ABOUT THIS EXERCISE =>
The pictures stay out; everything else in the entries below must be returned exactly.
◇ ◇ ◇ ◇
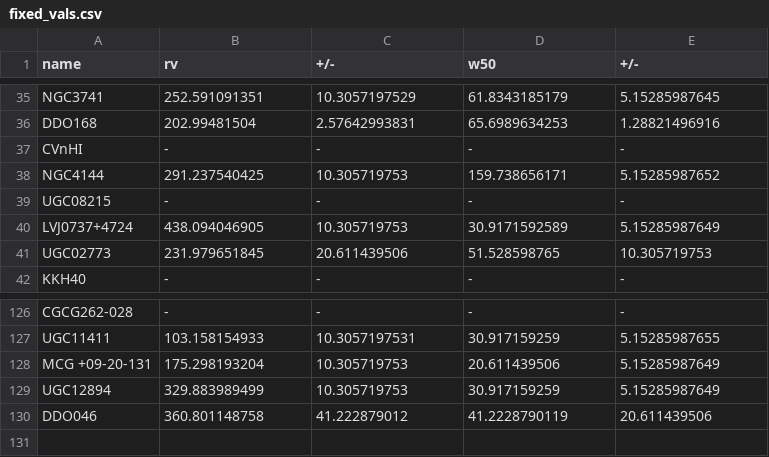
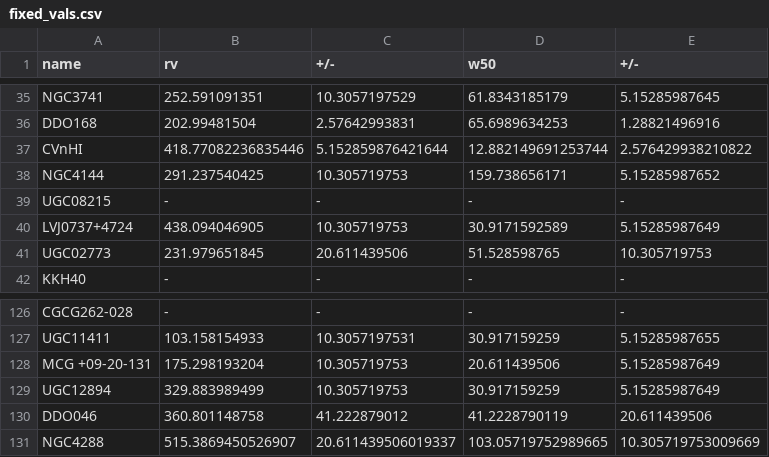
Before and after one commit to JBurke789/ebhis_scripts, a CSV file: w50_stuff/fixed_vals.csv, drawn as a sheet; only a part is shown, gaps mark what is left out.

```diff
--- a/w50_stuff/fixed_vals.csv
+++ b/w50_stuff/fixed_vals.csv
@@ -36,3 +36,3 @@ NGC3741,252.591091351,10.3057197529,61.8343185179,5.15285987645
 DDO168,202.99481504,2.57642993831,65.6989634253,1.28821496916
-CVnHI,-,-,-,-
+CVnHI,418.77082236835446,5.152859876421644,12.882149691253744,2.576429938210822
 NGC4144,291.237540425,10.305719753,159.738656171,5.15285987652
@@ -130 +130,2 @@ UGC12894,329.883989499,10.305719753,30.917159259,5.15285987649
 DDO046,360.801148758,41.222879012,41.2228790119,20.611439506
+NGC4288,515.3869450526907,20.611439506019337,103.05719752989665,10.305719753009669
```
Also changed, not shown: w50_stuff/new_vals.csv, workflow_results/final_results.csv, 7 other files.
◇ ◇ ◇ ◇
EXERCISE OUTPUT =>
Before and after one commit to JBurke789/ebhis_scripts, a CSV file: w50_stuff/fixed_vals.csv, drawn as a sheet; only a part is shown, gaps mark what is left out.

```diff
--- a/w50_stuff/fixed_vals.csv
+++ b/w50_stuff/fixed_vals.csv
@@ -36,3 +36,3 @@ NGC3741,252.591091351,10.3057197529,61.8343185179,5.15285987645
 DDO168,202.99481504,2.57642993831,65.6989634253,1.28821496916
-CVnHI,-,-,-,-
+CVnHI,418.77082236835446,5.152859876421644,12.882149691253744,2.576429938210822
 NGC4144,291.237540425,10.305719753,159.738656171,5.15285987652
@@ -130 +130,2 @@ UGC12894,329.883989499,10.305719753,30.917159259,5.15285987649
 DDO046,360.801148758,41.222879012,41.2228790119,20.611439506
+NGC4288,515.3869450526907,20.611439506019337,103.05719752989665,10.305719753009669
```
Also changed, not shown: w50_stuff/new_vals.csv, workflow_results/final_results.csv, 7 other files.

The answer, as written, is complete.